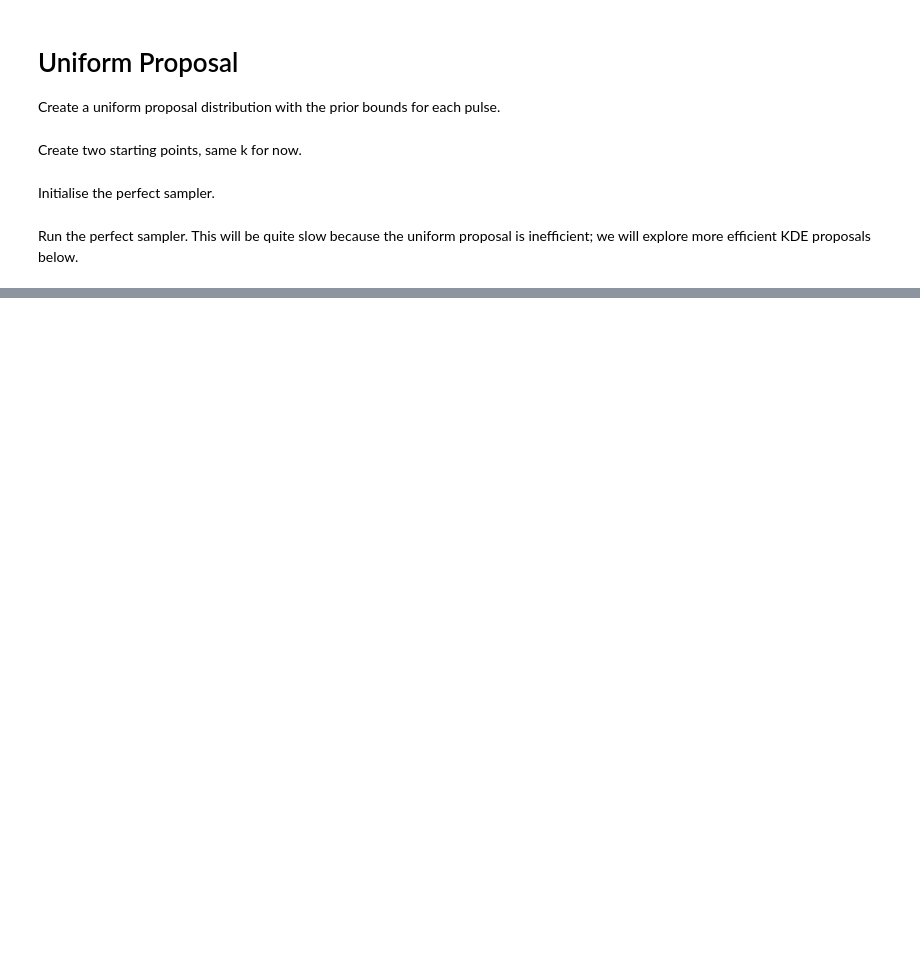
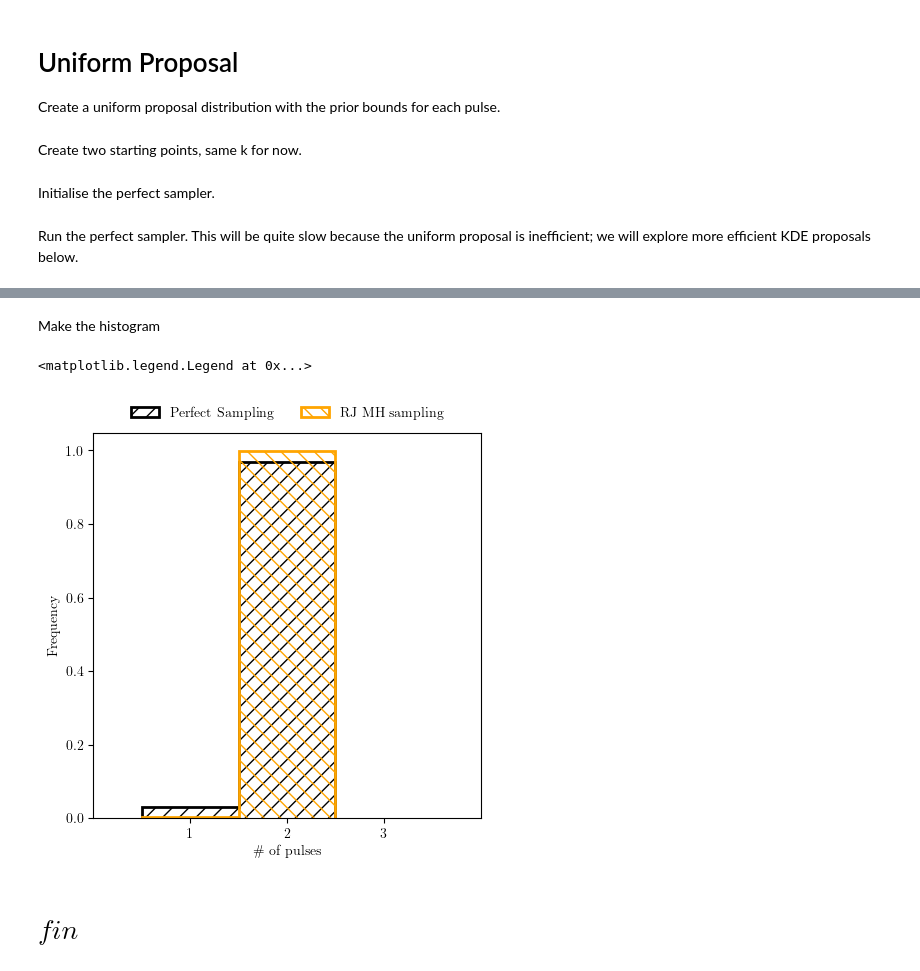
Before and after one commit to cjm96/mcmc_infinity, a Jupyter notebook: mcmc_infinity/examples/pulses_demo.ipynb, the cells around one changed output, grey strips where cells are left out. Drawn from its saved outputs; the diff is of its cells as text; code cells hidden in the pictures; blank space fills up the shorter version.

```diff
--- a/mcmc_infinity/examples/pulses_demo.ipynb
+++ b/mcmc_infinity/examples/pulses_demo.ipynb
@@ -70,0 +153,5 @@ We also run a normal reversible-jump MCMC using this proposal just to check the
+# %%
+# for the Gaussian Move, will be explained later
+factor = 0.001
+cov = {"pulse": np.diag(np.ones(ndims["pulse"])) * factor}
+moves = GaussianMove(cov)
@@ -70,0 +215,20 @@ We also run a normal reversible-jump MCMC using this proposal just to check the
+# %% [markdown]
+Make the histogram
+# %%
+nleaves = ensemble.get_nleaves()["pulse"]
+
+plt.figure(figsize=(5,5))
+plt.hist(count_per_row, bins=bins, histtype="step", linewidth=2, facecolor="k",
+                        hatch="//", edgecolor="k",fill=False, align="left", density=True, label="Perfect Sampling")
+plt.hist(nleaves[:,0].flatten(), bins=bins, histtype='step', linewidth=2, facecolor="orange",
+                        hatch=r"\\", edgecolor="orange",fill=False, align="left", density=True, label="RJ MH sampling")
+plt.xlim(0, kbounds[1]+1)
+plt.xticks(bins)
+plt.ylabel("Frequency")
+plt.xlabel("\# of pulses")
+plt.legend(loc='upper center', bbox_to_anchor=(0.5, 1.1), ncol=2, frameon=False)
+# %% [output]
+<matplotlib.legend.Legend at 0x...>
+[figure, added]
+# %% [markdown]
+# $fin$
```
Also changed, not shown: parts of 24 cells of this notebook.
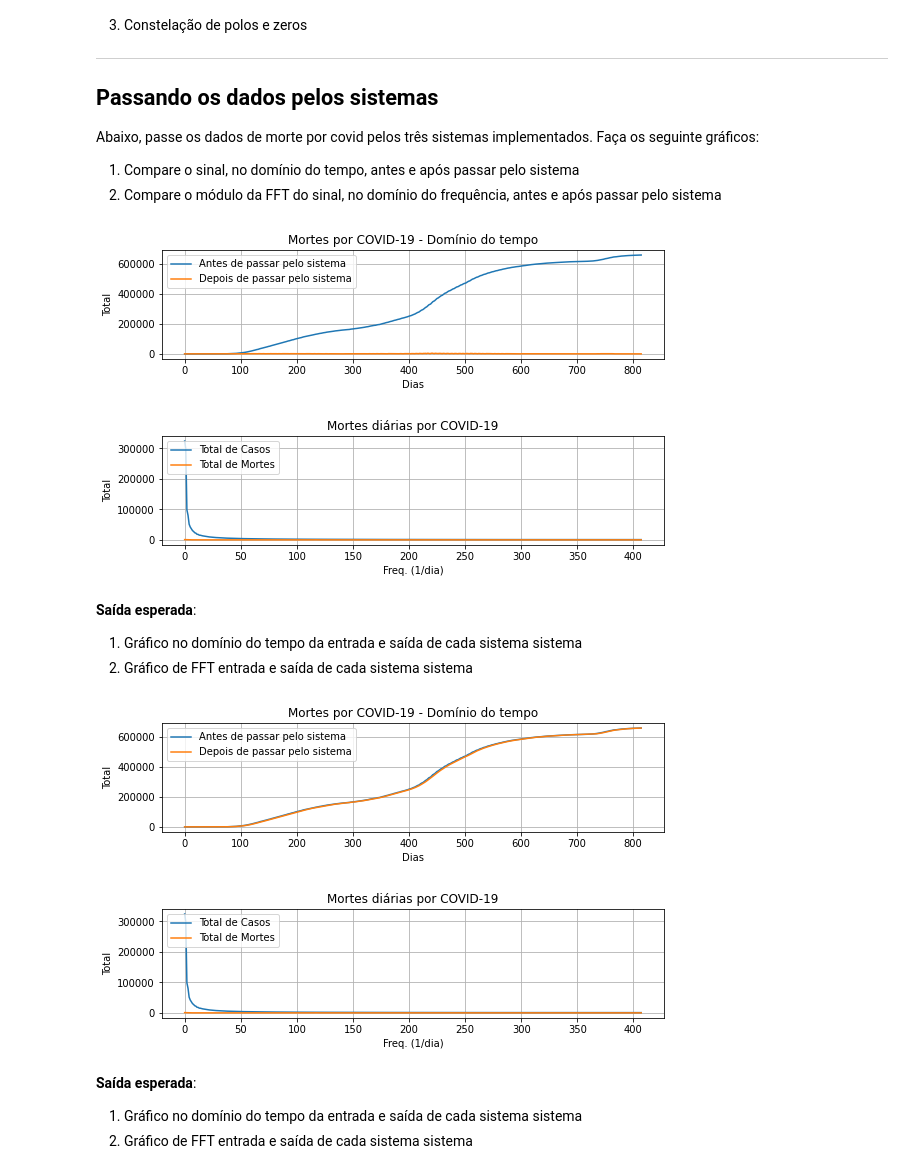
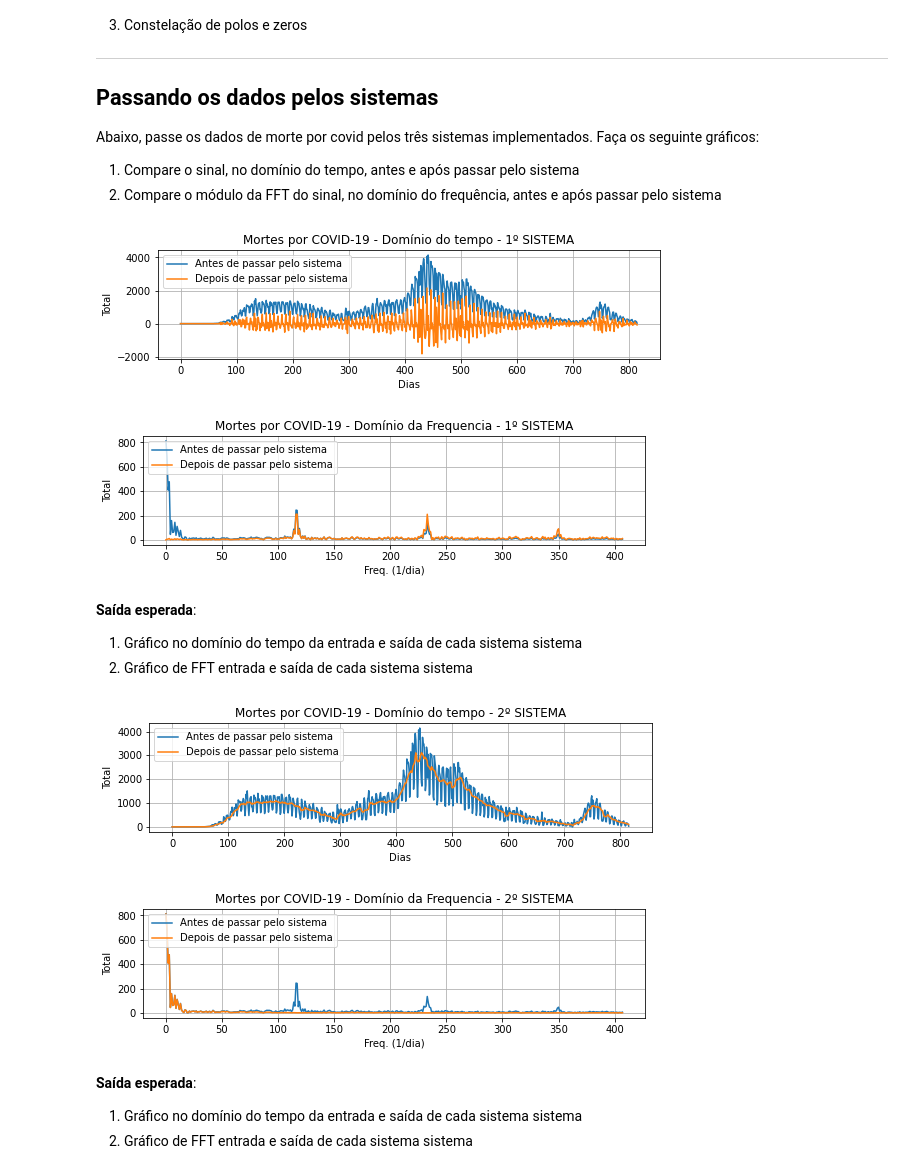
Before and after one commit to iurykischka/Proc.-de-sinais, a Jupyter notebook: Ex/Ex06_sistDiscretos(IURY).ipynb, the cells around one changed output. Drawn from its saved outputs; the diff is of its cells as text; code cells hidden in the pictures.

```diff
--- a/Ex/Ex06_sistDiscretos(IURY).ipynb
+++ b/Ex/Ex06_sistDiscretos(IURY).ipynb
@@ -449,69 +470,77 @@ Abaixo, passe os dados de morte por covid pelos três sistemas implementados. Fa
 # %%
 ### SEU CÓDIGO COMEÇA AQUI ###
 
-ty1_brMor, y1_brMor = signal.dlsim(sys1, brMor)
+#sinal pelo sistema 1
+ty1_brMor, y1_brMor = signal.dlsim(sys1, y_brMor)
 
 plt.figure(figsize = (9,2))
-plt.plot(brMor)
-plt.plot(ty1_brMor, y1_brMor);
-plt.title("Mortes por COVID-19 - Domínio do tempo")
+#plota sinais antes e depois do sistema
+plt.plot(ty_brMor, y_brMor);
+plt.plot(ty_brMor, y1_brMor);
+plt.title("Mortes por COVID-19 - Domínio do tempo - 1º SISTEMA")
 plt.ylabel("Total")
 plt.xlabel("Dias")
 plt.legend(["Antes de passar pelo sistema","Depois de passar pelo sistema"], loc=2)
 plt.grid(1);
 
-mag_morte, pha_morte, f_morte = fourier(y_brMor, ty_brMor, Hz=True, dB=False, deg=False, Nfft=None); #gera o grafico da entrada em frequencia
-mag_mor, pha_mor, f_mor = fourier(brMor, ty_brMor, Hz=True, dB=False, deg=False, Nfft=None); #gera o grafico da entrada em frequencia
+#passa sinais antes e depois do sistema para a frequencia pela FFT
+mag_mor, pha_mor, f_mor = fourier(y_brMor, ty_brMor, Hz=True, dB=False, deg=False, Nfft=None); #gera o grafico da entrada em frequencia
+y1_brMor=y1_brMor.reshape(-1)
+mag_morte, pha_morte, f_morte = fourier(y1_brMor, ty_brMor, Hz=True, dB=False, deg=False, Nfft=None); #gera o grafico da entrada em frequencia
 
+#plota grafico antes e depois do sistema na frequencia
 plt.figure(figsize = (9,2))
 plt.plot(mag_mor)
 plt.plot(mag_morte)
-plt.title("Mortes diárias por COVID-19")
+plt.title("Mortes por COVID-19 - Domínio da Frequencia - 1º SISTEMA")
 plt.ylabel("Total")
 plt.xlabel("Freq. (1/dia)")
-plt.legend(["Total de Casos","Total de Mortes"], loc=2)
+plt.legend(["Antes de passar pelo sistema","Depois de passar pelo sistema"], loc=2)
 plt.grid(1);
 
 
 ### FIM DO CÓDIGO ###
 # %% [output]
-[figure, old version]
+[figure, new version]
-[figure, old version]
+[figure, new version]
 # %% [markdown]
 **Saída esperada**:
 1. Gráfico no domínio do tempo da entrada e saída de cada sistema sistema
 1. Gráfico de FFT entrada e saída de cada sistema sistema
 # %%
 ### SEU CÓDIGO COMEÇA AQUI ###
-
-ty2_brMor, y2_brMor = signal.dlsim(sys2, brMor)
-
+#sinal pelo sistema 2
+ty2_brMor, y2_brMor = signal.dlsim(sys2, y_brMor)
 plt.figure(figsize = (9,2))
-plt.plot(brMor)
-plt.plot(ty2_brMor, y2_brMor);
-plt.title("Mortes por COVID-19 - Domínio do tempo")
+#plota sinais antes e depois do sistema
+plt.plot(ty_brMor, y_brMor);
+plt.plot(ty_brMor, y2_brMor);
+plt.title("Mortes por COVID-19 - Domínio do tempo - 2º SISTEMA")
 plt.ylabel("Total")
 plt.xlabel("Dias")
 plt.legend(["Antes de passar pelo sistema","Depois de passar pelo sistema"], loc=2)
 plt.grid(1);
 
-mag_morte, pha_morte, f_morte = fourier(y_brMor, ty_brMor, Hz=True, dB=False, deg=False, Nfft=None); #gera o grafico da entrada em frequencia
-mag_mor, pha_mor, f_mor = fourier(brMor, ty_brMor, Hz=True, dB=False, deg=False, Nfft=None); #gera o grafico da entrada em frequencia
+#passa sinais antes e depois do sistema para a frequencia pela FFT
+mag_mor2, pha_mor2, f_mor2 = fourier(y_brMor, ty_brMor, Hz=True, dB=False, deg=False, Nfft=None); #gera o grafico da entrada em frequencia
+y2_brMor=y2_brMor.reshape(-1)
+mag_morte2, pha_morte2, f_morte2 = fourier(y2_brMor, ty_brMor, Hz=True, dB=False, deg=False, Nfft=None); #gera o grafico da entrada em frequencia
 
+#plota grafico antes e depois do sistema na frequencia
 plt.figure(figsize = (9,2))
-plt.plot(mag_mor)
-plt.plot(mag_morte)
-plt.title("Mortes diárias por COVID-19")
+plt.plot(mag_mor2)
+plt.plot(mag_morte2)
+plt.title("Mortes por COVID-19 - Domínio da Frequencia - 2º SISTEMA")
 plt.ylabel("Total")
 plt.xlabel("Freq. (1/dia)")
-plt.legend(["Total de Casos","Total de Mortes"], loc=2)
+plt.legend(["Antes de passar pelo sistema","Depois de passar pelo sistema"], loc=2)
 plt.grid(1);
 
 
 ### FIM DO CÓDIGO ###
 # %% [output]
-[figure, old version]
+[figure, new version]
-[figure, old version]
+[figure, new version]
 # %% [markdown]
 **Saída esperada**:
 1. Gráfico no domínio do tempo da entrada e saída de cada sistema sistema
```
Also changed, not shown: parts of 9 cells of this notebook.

▶ Exercise:
Could the entries above be written out word for word, with no pictures?

▶ Exercise response:
Before and after one commit to cjm96/mcmc_infinity, a Jupyter notebook: mcmc_infinity/examples/pulses_demo.ipynb, the cells around one changed output, grey strips where cells are left out. Drawn from its saved outputs; the diff is of its cells as text; code cells hidden in the pictures; blank space fills up the shorter version.

```diff
--- a/mcmc_infinity/examples/pulses_demo.ipynb
+++ b/mcmc_infinity/examples/pulses_demo.ipynb
@@ -70,0 +153,5 @@ We also run a normal reversible-jump MCMC using this proposal just to check the
+# %%
+# for the Gaussian Move, will be explained later
+factor = 0.001
+cov = {"pulse": np.diag(np.ones(ndims["pulse"])) * factor}
+moves = GaussianMove(cov)
@@ -70,0 +215,20 @@ We also run a normal reversible-jump MCMC using this proposal just to check the
+# %% [markdown]
+Make the histogram
+# %%
+nleaves = ensemble.get_nleaves()["pulse"]
+
+plt.figure(figsize=(5,5))
+plt.hist(count_per_row, bins=bins, histtype="step", linewidth=2, facecolor="k",
+                        hatch="//", edgecolor="k",fill=False, align="left", density=True, label="Perfect Sampling")
+plt.hist(nleaves[:,0].flatten(), bins=bins, histtype='step', linewidth=2, facecolor="orange",
+                        hatch=r"\\", edgecolor="orange",fill=False, align="left", density=True, label="RJ MH sampling")
+plt.xlim(0, kbounds[1]+1)
+plt.xticks(bins)
+plt.ylabel("Frequency")
+plt.xlabel("\# of pulses")
+plt.legend(loc='upper center', bbox_to_anchor=(0.5, 1.1), ncol=2, frameon=False)
+# %% [output]
+<matplotlib.legend.Legend at 0x...>
+[figure, added]
+# %% [markdown]
+# $fin$
```
Also changed, not shown: parts of 24 cells of this notebook.
Before and after one commit to iurykischka/Proc.-de-sinais, a Jupyter notebook: Ex/Ex06_sistDiscretos(IURY).ipynb, the cells around one changed output. Drawn from its saved outputs; the diff is of its cells as text; code cells hidden in the pictures.

```diff
--- a/Ex/Ex06_sistDiscretos(IURY).ipynb
+++ b/Ex/Ex06_sistDiscretos(IURY).ipynb
@@ -449,69 +470,77 @@ Abaixo, passe os dados de morte por covid pelos três sistemas implementados. Fa
 # %%
 ### SEU CÓDIGO COMEÇA AQUI ###
 
-ty1_brMor, y1_brMor = signal.dlsim(sys1, brMor)
+#sinal pelo sistema 1
+ty1_brMor, y1_brMor = signal.dlsim(sys1, y_brMor)
 
 plt.figure(figsize = (9,2))
-plt.plot(brMor)
-plt.plot(ty1_brMor, y1_brMor);
-plt.title("Mortes por COVID-19 - Domínio do tempo")
+#plota sinais antes e depois do sistema
+plt.plot(ty_brMor, y_brMor);
+plt.plot(ty_brMor, y1_brMor);
+plt.title("Mortes por COVID-19 - Domínio do tempo - 1º SISTEMA")
 plt.ylabel("Total")
 plt.xlabel("Dias")
 plt.legend(["Antes de passar pelo sistema","Depois de passar pelo sistema"], loc=2)
 plt.grid(1);
 
-mag_morte, pha_morte, f_morte = fourier(y_brMor, ty_brMor, Hz=True, dB=False, deg=False, Nfft=None); #gera o grafico da entrada em frequencia
-mag_mor, pha_mor, f_mor = fourier(brMor, ty_brMor, Hz=True, dB=False, deg=False, Nfft=None); #gera o grafico da entrada em frequencia
+#passa sinais antes e depois do sistema para a frequencia pela FFT
+mag_mor, pha_mor, f_mor = fourier(y_brMor, ty_brMor, Hz=True, dB=False, deg=False, Nfft=None); #gera o grafico da entrada em frequencia
+y1_brMor=y1_brMor.reshape(-1)
+mag_morte, pha_morte, f_morte = fourier(y1_brMor, ty_brMor, Hz=True, dB=False, deg=False, Nfft=None); #gera o grafico da entrada em frequencia
 
+#plota grafico antes e depois do sistema na frequencia
 plt.figure(figsize = (9,2))
 plt.plot(mag_mor)
 plt.plot(mag_morte)
-plt.title("Mortes diárias por COVID-19")
+plt.title("Mortes por COVID-19 - Domínio da Frequencia - 1º SISTEMA")
 plt.ylabel("Total")
 plt.xlabel("Freq. (1/dia)")
-plt.legend(["Total de Casos","Total de Mortes"], loc=2)
+plt.legend(["Antes de passar pelo sistema","Depois de passar pelo sistema"], loc=2)
 plt.grid(1);
 
 
 ### FIM DO CÓDIGO ###
 # %% [output]
-[figure, old version]
+[figure, new version]
-[figure, old version]
+[figure, new version]
 # %% [markdown]
 **Saída esperada**:
 1. Gráfico no domínio do tempo da entrada e saída de cada sistema sistema
 1. Gráfico de FFT entrada e saída de cada sistema sistema
 # %%
 ### SEU CÓDIGO COMEÇA AQUI ###
-
-ty2_brMor, y2_brMor = signal.dlsim(sys2, brMor)
-
+#sinal pelo sistema 2
+ty2_brMor, y2_brMor = signal.dlsim(sys2, y_brMor)
 plt.figure(figsize = (9,2))
-plt.plot(brMor)
-plt.plot(ty2_brMor, y2_brMor);
-plt.title("Mortes por COVID-19 - Domínio do tempo")
+#plota sinais antes e depois do sistema
+plt.plot(ty_brMor, y_brMor);
+plt.plot(ty_brMor, y2_brMor);
+plt.title("Mortes por COVID-19 - Domínio do tempo - 2º SISTEMA")
 plt.ylabel("Total")
 plt.xlabel("Dias")
 plt.legend(["Antes de passar pelo sistema","Depois de passar pelo sistema"], loc=2)
 plt.grid(1);
 
-mag_morte, pha_morte, f_morte = fourier(y_brMor, ty_brMor, Hz=True, dB=False, deg=False, Nfft=None); #gera o grafico da entrada em frequencia
-mag_mor, pha_mor, f_mor = fourier(brMor, ty_brMor, Hz=True, dB=False, deg=False, Nfft=None); #gera o grafico da entrada em frequencia
+#passa sinais antes e depois do sistema para a frequencia pela FFT
+mag_mor2, pha_mor2, f_mor2 = fourier(y_brMor, ty_brMor, Hz=True, dB=False, deg=False, Nfft=None); #gera o grafico da entrada em frequencia
+y2_brMor=y2_brMor.reshape(-1)
+mag_morte2, pha_morte2, f_morte2 = fourier(y2_brMor, ty_brMor, Hz=True, dB=False, deg=False, Nfft=None); #gera o grafico da entrada em frequencia
 
+#plota grafico antes e depois do sistema na frequencia
 plt.figure(figsize = (9,2))
-plt.plot(mag_mor)
-plt.plot(mag_morte)
-plt.title("Mortes diárias por COVID-19")
+plt.plot(mag_mor2)
+plt.plot(mag_morte2)
+plt.title("Mortes por COVID-19 - Domínio da Frequencia - 2º SISTEMA")
 plt.ylabel("Total")
 plt.xlabel("Freq. (1/dia)")
-plt.legend(["Total de Casos","Total de Mortes"], loc=2)
+plt.legend(["Antes de passar pelo sistema","Depois de passar pelo sistema"], loc=2)
 plt.grid(1);
 
 
 ### FIM DO CÓDIGO ###
 # %% [output]
-[figure, old version]
+[figure, new version]
-[figure, old version]
+[figure, new version]
 # %% [markdown]
 **Saída esperada**:
 1. Gráfico no domínio do tempo da entrada e saída de cada sistema sistema
```
Also changed, not shown: parts of 9 cells of this notebook.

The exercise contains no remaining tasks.